Leicester Cathedral has been awarded £140k towards essential repairs to the North side of the building. This is the first round of grants from the First World War Centenary Cathedral Repairs Fund. The Fund is a partnership between ChurchCare, the Department for Culture, Media and Sport, and the Catholic Church.
Leicester Cathedral is the second poorest cathedral in England, after Bradford, with very few reserves and this grant will ensure that some of the most pressing repairs and conservation works to stone, windows and glass, water-goods are undertaken.
The Dean of Leicester, the Very Revd David Monteith, said: ‘Leicester Cathedral values its local heritage and is very grateful for the contribution from the Department of Culture Media and Sport; monies of this kind make an enormous difference.’
The building houses the Leicester Regiment (now known as the Tigers) Military Chapel which includes the commemoration of those who died in 1914-18. This regiment’s rugby team would eventually morph into the present day Leicester Tigers and the regiment’s red and green colours are used in the main Cathedral decorative scheme. This is a key part of our connection with the wider community.
The Great East Window, dedicated in 1920 and made by Christopher Whall (1849-1924), is one of the Cathedral’s great treasures, poignantly showing a First World War soldier heading off whilst the Virgin comforts his two children. This is one of Leicester’s principle memorials to the parishioners and worshippers who fell. The Great South Aisle houses The Golden Book which records the 11,000 names of those from our city and county who died in the Great War; movingly displayed in a cabinet decorated with contemporary figures from the armed forces of the time.

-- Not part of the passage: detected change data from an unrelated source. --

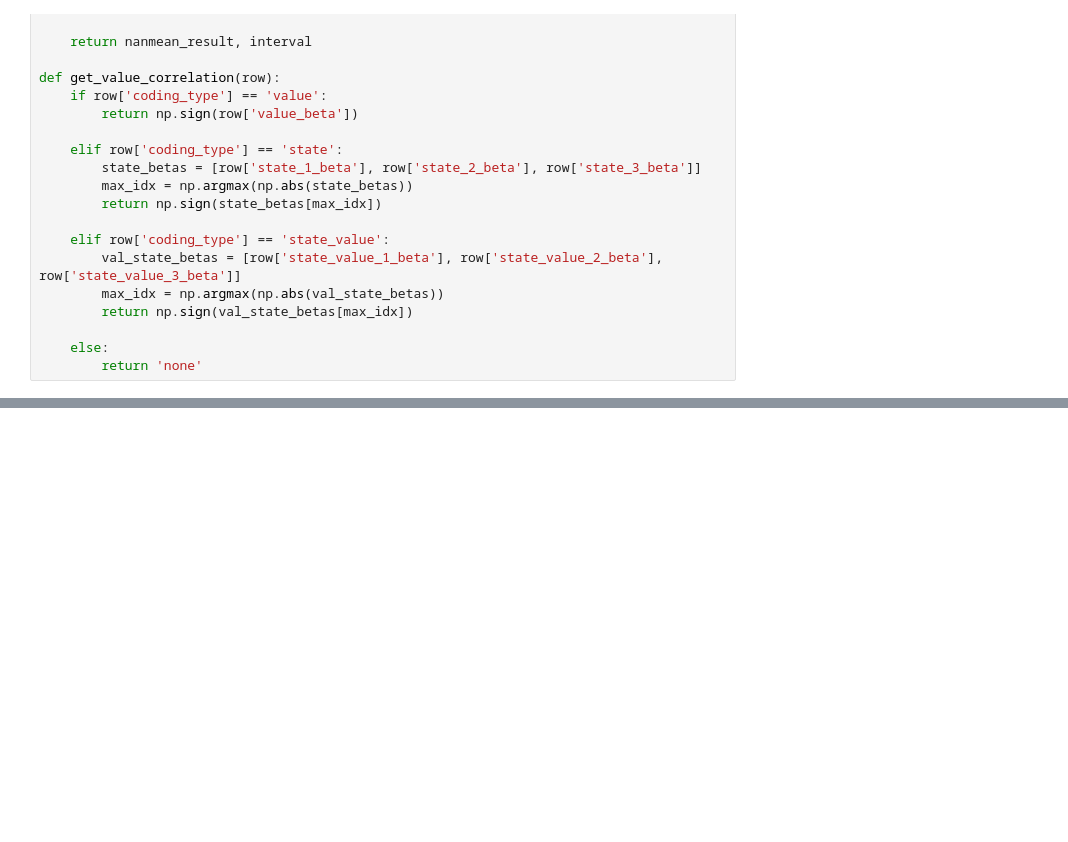
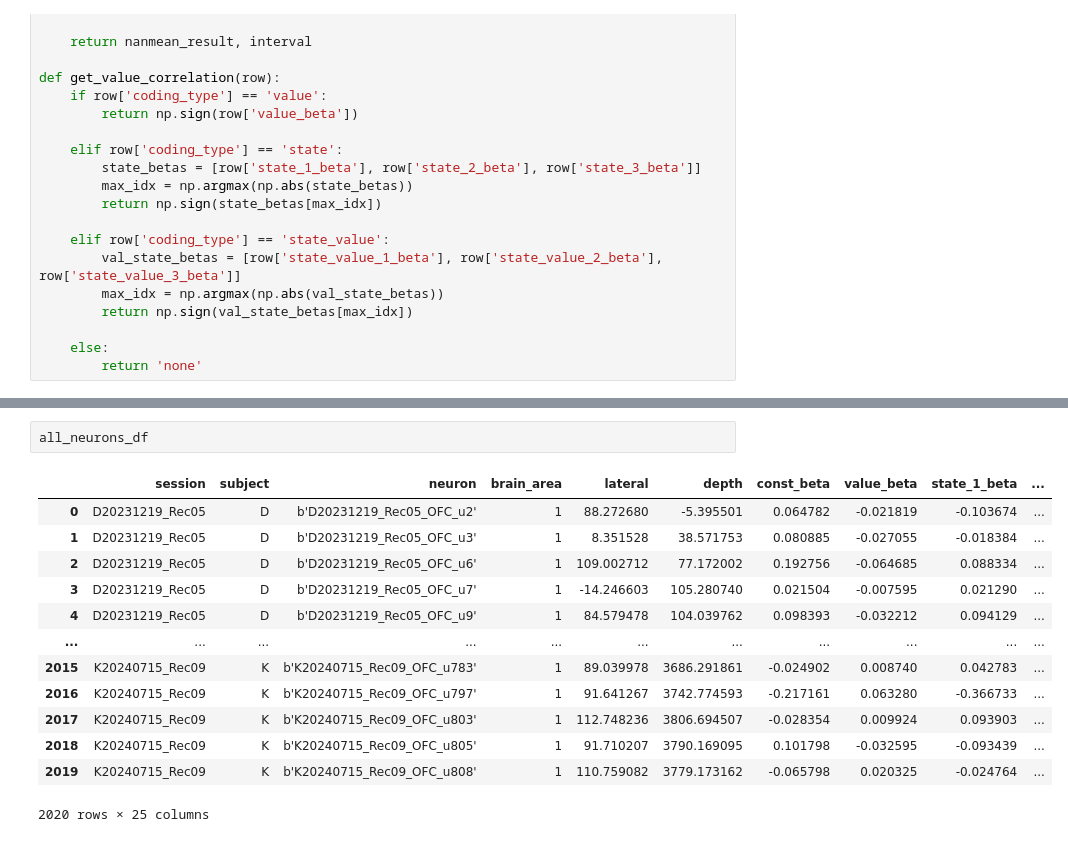
Before and after one commit to Yang2hang/Elston_lab, a Jupyter notebook: plot_distribution.ipynb, the cells around one changed output, grey strips where cells are left out. Saved outputs shown, nothing was run; the diff lists cells and outputs as text; blank space fills up the shorter version.

```diff
--- a/plot_distribution.ipynb
+++ b/plot_distribution.ipynb
@@ -459,0 +601,16 @@ neuron_profile_all = pd.concat(all_neurons, ignore_index=True)
+# %%
+all_neurons_df
+# %% [output]
+|  | session | subject | neuron | brain_area | lateral | depth | const_beta | value_beta | state_1_beta | ... |
+| 0 | D20231219_Rec05 | D | b'D20231219_Rec05_OFC_u2' | 1 | 88.272680 | -5.395501 | 0.064782 | -0.021819 | -0.103674 | ... |
+| 1 | D20231219_Rec05 | D | b'D20231219_Rec05_OFC_u3' | 1 | 8.351528 | 38.571753 | 0.080885 | -0.027055 | -0.018384 | ... |
+| 2 | D20231219_Rec05 | D | b'D20231219_Rec05_OFC_u6' | 1 | 109.002712 | 77.172002 | 0.192756 | -0.064685 | 0.088334 | ... |
+| 3 | D20231219_Rec05 | D | b'D20231219_Rec05_OFC_u7' | 1 | -14.246603 | 105.280740 | 0.021504 | -0.007595 | 0.021290 | ... |
+| 4 | D20231219_Rec05 | D | b'D20231219_Rec05_OFC_u9' | 1 | 84.579478 | 104.039762 | 0.098393 | -0.032212 | 0.094129 | ... |
+| ... | ... | ... | ... | ... | ... | ... | ... | ... | ... | ... |
+| 2015 | K20240715_Rec09 | K | b'K20240715_Rec09_OFC_u783' | 1 | 89.039978 | 3686.291861 | -0.024902 | 0.008740 | 0.042783 | ... |
+| 2016 | K20240715_Rec09 | K | b'K20240715_Rec09_OFC_u797' | 1 | 91.641267 | 3742.774593 | -0.217161 | 0.063280 | -0.366733 | ... |
+| 2017 | K20240715_Rec09 | K | b'K20240715_Rec09_OFC_u803' | 1 | 112.748236 | 3806.694507 | -0.028354 | 0.009924 | 0.093903 | ... |
+| 2018 | K20240715_Rec09 | K | b'K20240715_Rec09_OFC_u805' | 1 | 91.710207 | 3790.169095 | 0.101798 | -0.032595 | -0.093439 | ... |
+| 2019 | K20240715_Rec09 | K | b'K20240715_Rec09_OFC_u808' | 1 | 110.759082 | 3779.173162 | -0.065798 | 0.020325 | -0.024764 | ... |
+2020 rows × 25 columns
```
Also changed, not shown: parts of 8 cells of this notebook, 1 other file.
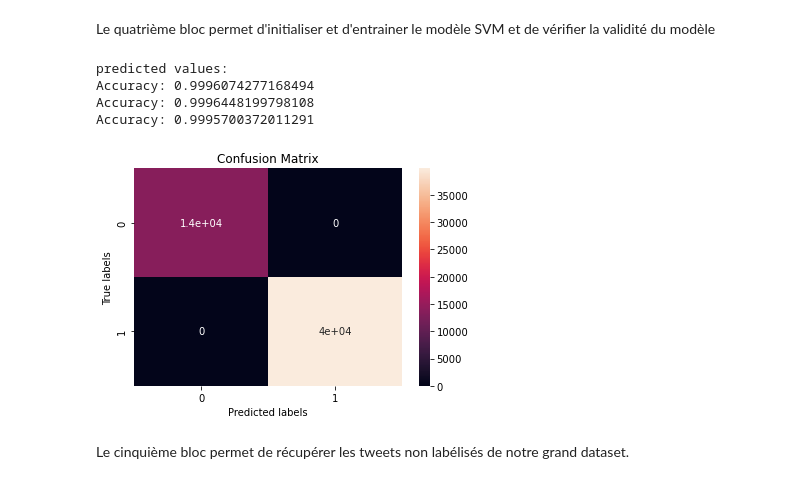
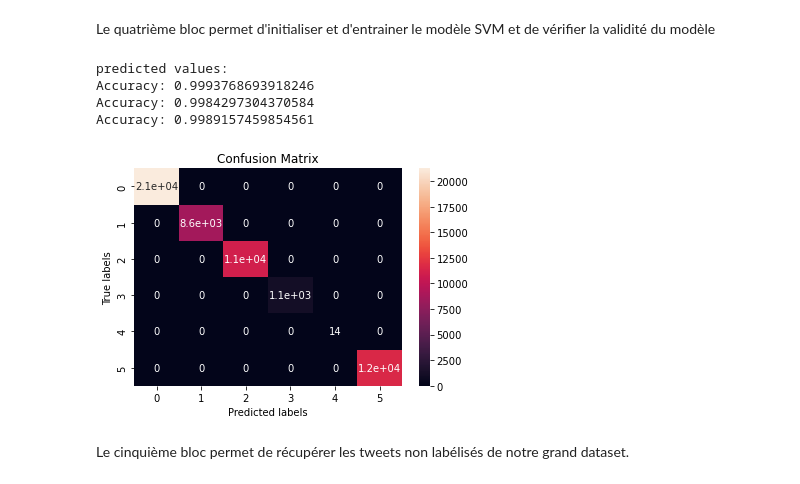
Before and after one commit to vallhallalm/Projet-analyse-de-Tweet, a Jupyter notebook: SVM.ipynb, the cells around one changed output. Saved outputs shown, nothing was run; the diff lists cells and outputs as text; code cells hidden in the pictures.

```diff
--- a/SVM.ipynb
+++ b/SVM.ipynb
@@ -21,7 +21,7 @@ db_uri = "mongodb://admin_if29:passwordIF29%23@13.38.0.254:27017/?authMechanism=
 client = pymongo.MongoClient(db_uri)
 #print(client.list_database_names())
 base_db=client.small_tweets_database
-collec_co=base_db.small_tweets_final_with_labels_wo_verifiedBadge
+collec_co=base_db.big_tweets_w_label_8dim
 #convert entire collection to Pandas dataframe
 datas=pd.DataFrame(list(collec_co.find()))
 datas= datas.drop(columns='_id')
@@ -118,7 +134,8 @@ Le quatrième bloc permet d'initialiser et d'entrainer le modèle SVM et de vér
 #TRAIN THE MODEL
 #Create a svm Classifier
 model = svm.SVC(C = 1, # reg paramater
-                kernel='linear', #kernel{‘linear’, ‘poly’, ‘rbf’, ‘sigmoid’, ‘precomputed’}, default=’rbf’
+                kernel='rbf', #kernel{‘linear’, ‘poly’, ‘rbf’, ‘sigmoid’, ‘precomputed’}, default=’rbf’
+                gamma='scale'
 ) # Linear Kernel
 
 #Train the model using the training sets
@@ -130,37 +147,37 @@ y_pred = model.predict(normed_test_data)
 example_batch = normed_test_data[:10]
 example_result = model.predict(example_batch)
 print('predicted values: ')
 example_result
 
 #See how the training went
 from sklearn import metrics
 y_pred = model.predict(normed_train_data)
 print("Accuracy:",metrics.accuracy_score(train_labels, y_pred))
 
 y_pred = model.predict(normed_valid_dataset)
 print("Accuracy:",metrics.accuracy_score(valid_labels, y_pred))
 
 y_pred = model.predict(normed_test_data)
 print("Accuracy:",metrics.accuracy_score(test_labels, y_pred))
 
 ax= plt.subplot()
 predict_results = model.predict(normed_test_data)
 
 cm = confusion_matrix(predict_results, predict_results)
 
 sns.heatmap(cm, annot=True, ax = ax); #annot=True to annotate cells
 
 # labels, title and ticks
 ax.set_xlabel('Predicted labels');ax.set_ylabel('True labels');
 ax.set_title('Confusion Matrix');
 # ax.xaxis.set_ticklabels(['Positive', 'Negative']); ax.yaxis.set_ticklabels(['Positive', 'Negative']);
 plt.show()
 # %% [output]
 predicted values:
-Accuracy: 0.9996074277168494
-Accuracy: 0.9996448199798108
-Accuracy: 0.9995700372011291
+Accuracy: 0.9993768693918246
+Accuracy: 0.9984297304370584
+Accuracy: 0.9989157459854561
-[figure, old version]
+[figure, new version]
 # %% [markdown]
 Le cinquième bloc permet de récupérer les tweets non labélisés de notre grand dataset.
 # %%
```
Also changed, not shown: parts of 7 cells of this notebook, 2 other files.
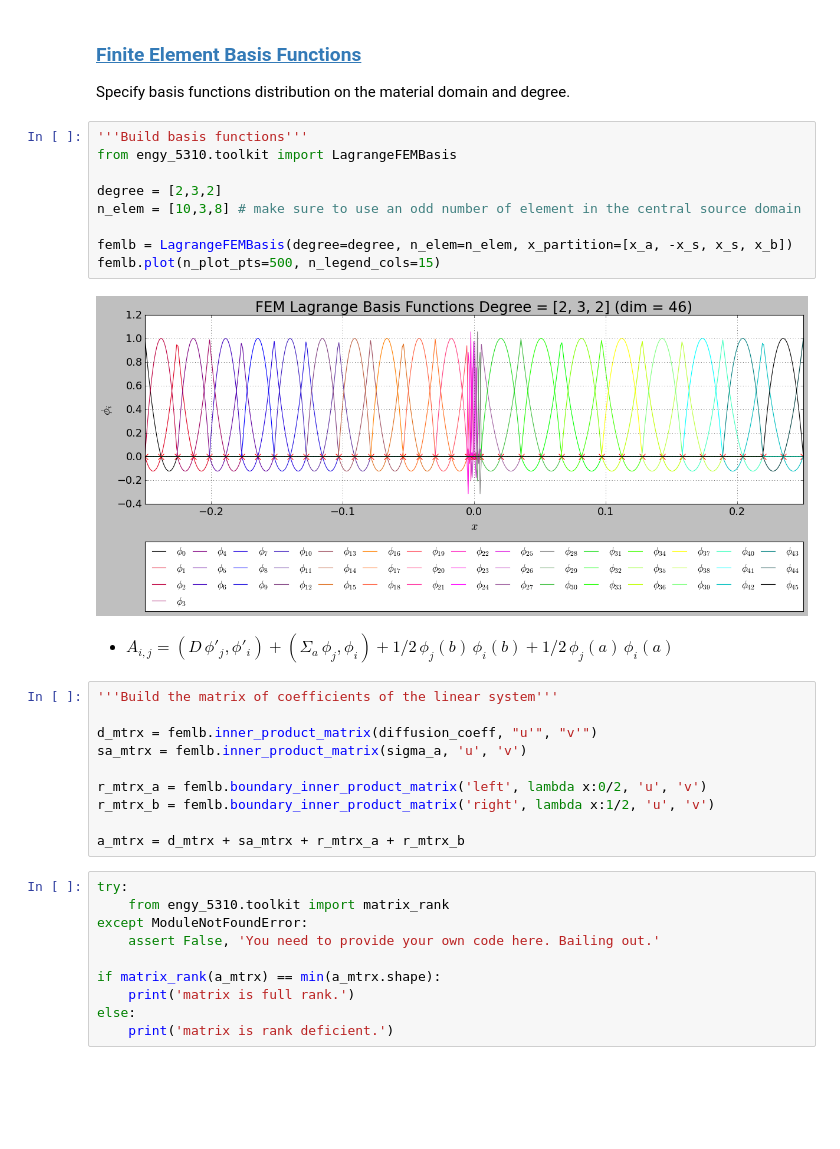
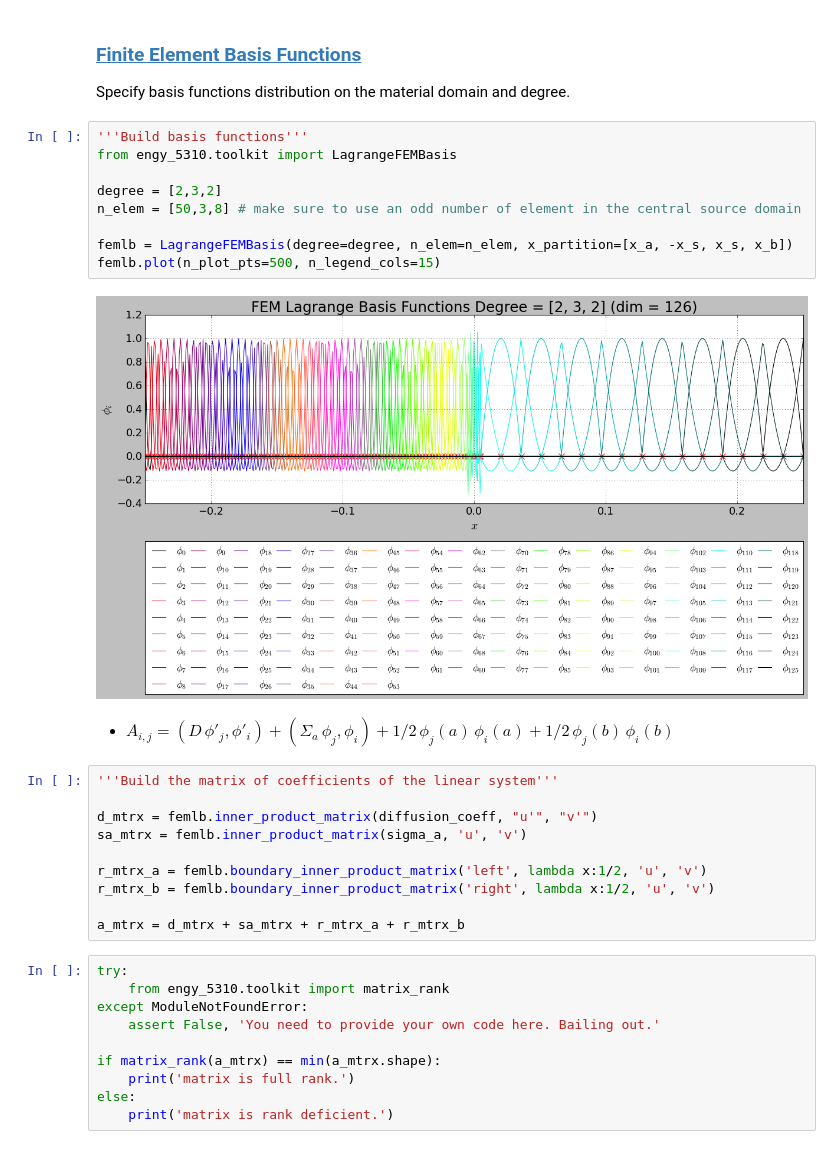
Before and after one commit to dpploy/engy-5050, a Jupyter notebook: notebooks/02-diff-plane-source.ipynb, the cells around one changed output. Drawn from its saved outputs; the diff is of its cells as text; blank space fills up the shorter version.

```diff
--- a/notebooks/02-diff-plane-source.ipynb
+++ b/notebooks/02-diff-plane-source.ipynb
@@ -914,23 +928,23 @@ Specify basis functions distribution on the material domain and degree.
 # %%
 '''Build basis functions'''
 from engy_5310.toolkit import LagrangeFEMBasis
 
 degree = [2,3,2]
-n_elem = [10,3,8] # make sure to use an odd number of element in the central source domain
+n_elem = [50,3,8] # make sure to use an odd number of element in the central source domain
 
 femlb = LagrangeFEMBasis(degree=degree, n_elem=n_elem, x_partition=[x_a, -x_s, x_s, x_b])
 femlb.plot(n_plot_pts=500, n_legend_cols=15)
 # %% [output]
-[figure, old version]
+[figure, new version]
 # %% [markdown]
-  + $A_{i,j} = (D\,\phi'_j,\phi'_i) + (\Sigma_a\,\phi_j,\phi_i) + 1/2\,\phi_j(b)\,\phi_i(b) +1/2\,\phi_j(a)\,\phi_i(a) $
+  + $A_{i,j} = (D\,\phi'_j,\phi'_i) + (\Sigma_a\,\phi_j,\phi_i) + 1/2\,\phi_j(a)\,\phi_i(a) + 1/2\,\phi_j(b)\,\phi_i(b) $
 # %%
 '''Build the matrix of coefficients of the linear system'''
 
 d_mtrx = femlb.inner_product_matrix(diffusion_coeff, "u'", "v'")
 sa_mtrx = femlb.inner_product_matrix(sigma_a, 'u', 'v')
 
-r_mtrx_a = femlb.boundary_inner_product_matrix('left', lambda x:0/2, 'u', 'v')
+r_mtrx_a = femlb.boundary_inner_product_matrix('left', lambda x:1/2, 'u', 'v')
 r_mtrx_b = femlb.boundary_inner_product_matrix('right', lambda x:1/2, 'u', 'v')
 
 a_mtrx = d_mtrx + sa_mtrx + r_mtrx_a + r_mtrx_b
```
Also changed, not shown: parts of 11 cells of this notebook, 1 other file.
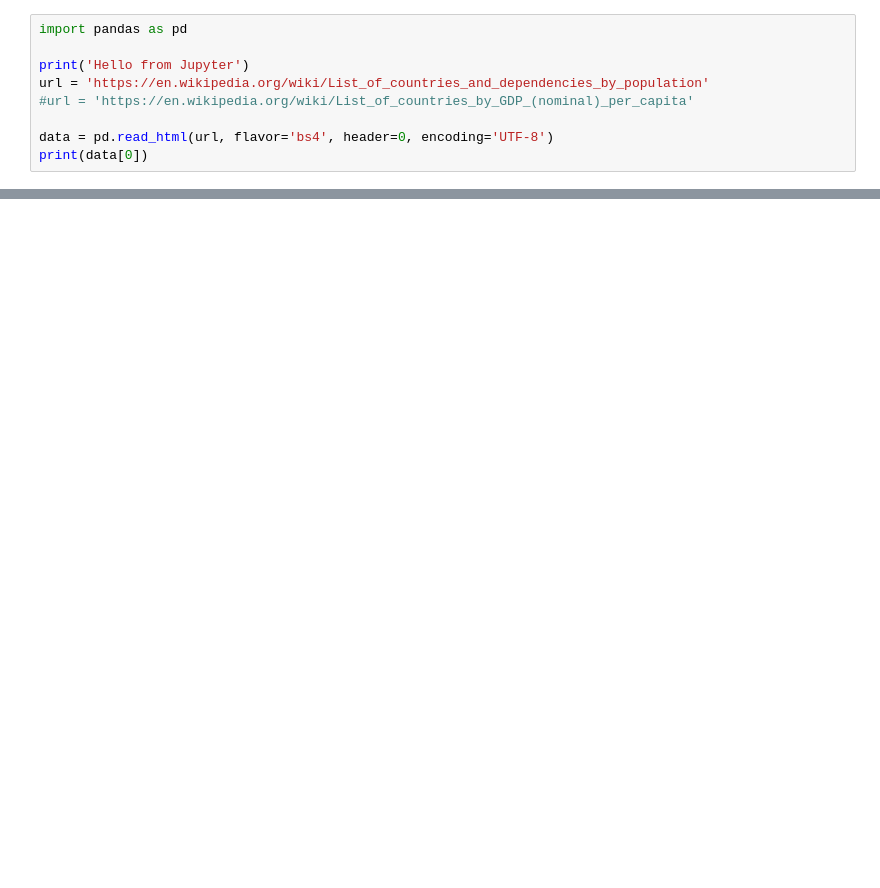
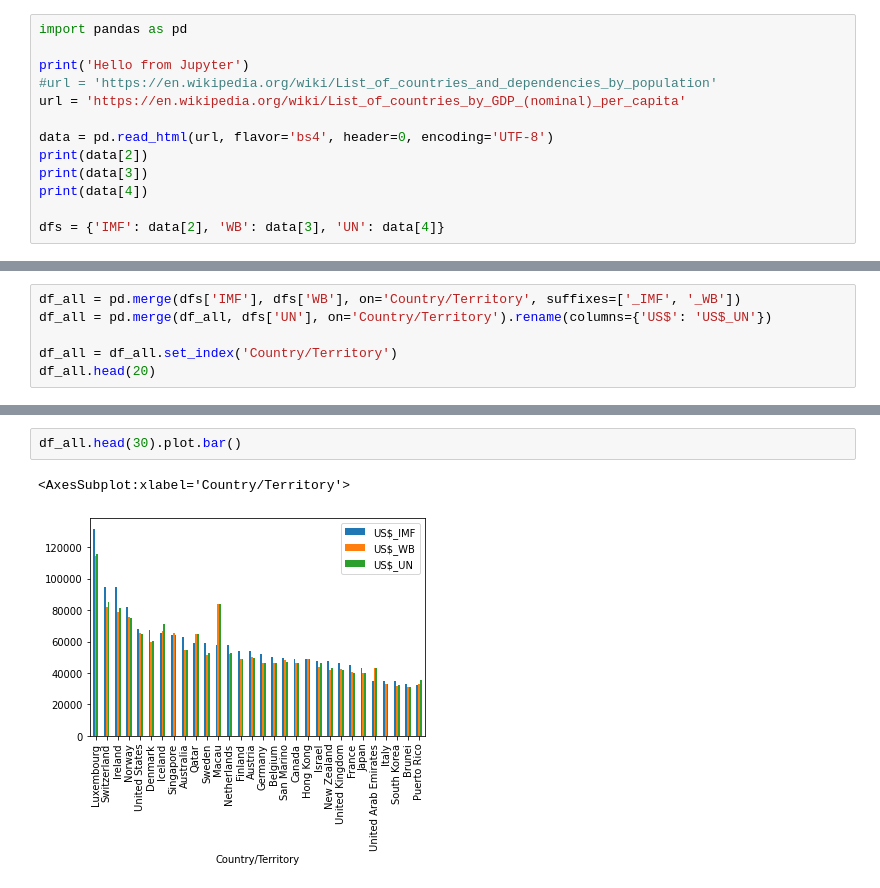
Before and after one commit to prubach/Python_Summer_2021_1, a Jupyter notebook: pandas_data.ipynb, the cells around one changed output, grey strips where cells are left out. Saved outputs shown, nothing was run; the diff lists cells and outputs as text; blank space fills up the shorter version.

Commit message:
Pandas - read data from web - merge data from multiple tables, clean and plot it

```diff
--- a/pandas_data.ipynb
+++ b/pandas_data.ipynb
@@ -2,10 +2,14 @@
 import pandas as pd
 
 print('Hello from Jupyter')
-url = 'https://en.wikipedia.org/wiki/List_of_countries_and_dependencies_by_population'
-#url = 'https://en.wikipedia.org/wiki/List_of_countries_by_GDP_(nominal)_per_capita'
+#url = 'https://en.wikipedia.org/wiki/List_of_countries_and_dependencies_by_population'
+url = 'https://en.wikipedia.org/wiki/List_of_countries_by_GDP_(nominal)_per_capita'
 
 data = pd.read_html(url, flavor='bs4', header=0, encoding='UTF-8')
-print(data[0])
+print(data[2])
+print(data[3])
+print(data[4])
+
+dfs = {'IMF': data[2], 'WB': data[3], 'UN': data[4]}
 # %% [output]
 Hello from Jupyter
@@ -27,0 +57,6 @@ Hello from Jupyter
+# %%
+df_all = pd.merge(dfs['IMF'], dfs['WB'], on='Country/Territory', suffixes=['_IMF', '_WB'])
+df_all = pd.merge(df_all, dfs['UN'], on='Country/Territory').rename(columns={'US$': 'US$_UN'})
+
+df_all = df_all.set_index('Country/Territory')
+df_all.head(20)
@@ -27,0 +82,5 @@ Hello from Jupyter
+# %%
+df_all.head(30).plot.bar()
+# %% [output]
+<AxesSubplot:xlabel='Country/Territory'>
+[figure, added]
```
Also changed, not shown: parts of 3 cells of this notebook, 1 other file.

Leicester Cathedral is unearthing history for exhibitions during the four year commemoration – including retelling the stories of those who survived. Our commemoration will begin in August with a formal service and then the following day a popular vigil will be held when we will extinguish the lights as they did ‘across Europe’. A triptych painted by a German prisoner of war from the Leicester City Art Collection will be on display during August and September and a series of lectures is planned for October 2014.